  • David, you are just so dang humorous. What thoughts whirl around in that brain of yours?! I remember the Masson and Lancers bottles lining the windowsill in my first apartment. Did you actually carry this across the pond with you?!

  • I am quite certain the first bottle of wine I bought as a newly legal drinker was Paul Masson. Or perhaps it was Annie Green Springs…

  • Hoo-boy … I remember those Masson wines in the carafe … let’s see, it was the 70s and I was newly married. At least I didn’t buy Boone’s Farm apple wine.

    David – thanks for a good laugh. How about a little Blue Nun?

  • I am a wine educator mostly concentrating on the wines of Europe, especially France and Italy. Paul Masson has had this carafe concept since the 60’s. This current style is only slightly different. Paul Masson was one of the earlier mass market wines from America and one of the first that the French got to know since over 40 years ago when it was exported to France. Marketing is a funny thing. We all buy a lot of stuff that we should have no reason to want. Therefore, it isn’t so strange that the land of Bandol, Tavel, rose d’Anjou and all those from the Rhone valley would show interest in Paul Masson. Rose wines are not serious wines, not even the French ones. The French may well be curious about our roses. Paul Masson may not be superb but their products are wholesome and at reasonable prices. The spirit to try something different is probably more prevalent in France than in America. The carafe is a useful thing to have too. I have no issue with it. Try Mateus again. After all these years, it still stands up quite well as a good refreshing summer rose. The current issues are a bit drier than those of the 70’s to cater to changing taste preference. Don’t be snobs. Just enjoy.

  • “We will sell no wine…before its time.”
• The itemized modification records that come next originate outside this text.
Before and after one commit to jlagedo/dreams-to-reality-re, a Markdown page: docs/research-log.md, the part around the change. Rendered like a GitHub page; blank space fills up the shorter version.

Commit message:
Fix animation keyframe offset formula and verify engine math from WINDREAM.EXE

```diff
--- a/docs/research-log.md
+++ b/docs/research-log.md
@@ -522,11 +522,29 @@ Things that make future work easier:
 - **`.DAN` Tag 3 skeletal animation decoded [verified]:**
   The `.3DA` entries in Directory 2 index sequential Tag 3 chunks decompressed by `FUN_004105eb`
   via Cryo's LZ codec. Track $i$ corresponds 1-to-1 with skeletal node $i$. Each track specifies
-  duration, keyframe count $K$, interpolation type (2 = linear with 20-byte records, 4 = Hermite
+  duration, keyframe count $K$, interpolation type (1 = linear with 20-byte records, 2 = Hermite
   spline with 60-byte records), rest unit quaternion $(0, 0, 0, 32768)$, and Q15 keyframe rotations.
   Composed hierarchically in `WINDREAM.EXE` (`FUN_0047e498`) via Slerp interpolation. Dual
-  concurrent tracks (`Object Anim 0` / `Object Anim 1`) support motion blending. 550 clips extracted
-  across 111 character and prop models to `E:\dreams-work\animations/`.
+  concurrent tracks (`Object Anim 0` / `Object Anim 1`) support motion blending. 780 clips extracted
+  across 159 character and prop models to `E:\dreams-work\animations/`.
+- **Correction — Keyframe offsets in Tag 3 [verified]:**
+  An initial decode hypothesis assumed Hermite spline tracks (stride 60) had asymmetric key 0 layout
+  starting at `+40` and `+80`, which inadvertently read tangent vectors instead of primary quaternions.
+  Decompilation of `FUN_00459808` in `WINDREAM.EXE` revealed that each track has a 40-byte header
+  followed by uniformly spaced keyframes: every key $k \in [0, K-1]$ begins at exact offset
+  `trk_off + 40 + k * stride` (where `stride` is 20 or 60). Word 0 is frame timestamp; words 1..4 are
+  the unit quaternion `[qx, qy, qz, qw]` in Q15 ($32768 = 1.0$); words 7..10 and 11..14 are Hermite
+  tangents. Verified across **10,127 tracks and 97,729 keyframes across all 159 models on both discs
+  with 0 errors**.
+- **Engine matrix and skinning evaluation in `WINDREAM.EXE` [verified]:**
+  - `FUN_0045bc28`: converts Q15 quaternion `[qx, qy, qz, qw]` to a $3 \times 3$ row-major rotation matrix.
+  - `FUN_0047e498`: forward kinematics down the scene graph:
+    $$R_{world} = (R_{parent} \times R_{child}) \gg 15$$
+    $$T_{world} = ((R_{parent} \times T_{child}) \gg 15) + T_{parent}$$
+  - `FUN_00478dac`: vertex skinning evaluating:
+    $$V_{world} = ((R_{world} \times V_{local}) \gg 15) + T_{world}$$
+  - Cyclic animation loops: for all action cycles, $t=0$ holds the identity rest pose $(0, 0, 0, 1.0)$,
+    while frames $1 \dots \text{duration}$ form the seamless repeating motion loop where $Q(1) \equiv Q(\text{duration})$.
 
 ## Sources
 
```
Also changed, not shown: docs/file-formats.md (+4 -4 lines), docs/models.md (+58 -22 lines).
    The wine was pretty horrible, still is, I imagine, but the carafes are great for use as water or juice carafes. I have a couple of them that I use just for that. Makes me wish we had saved more of them, back in the 70’s.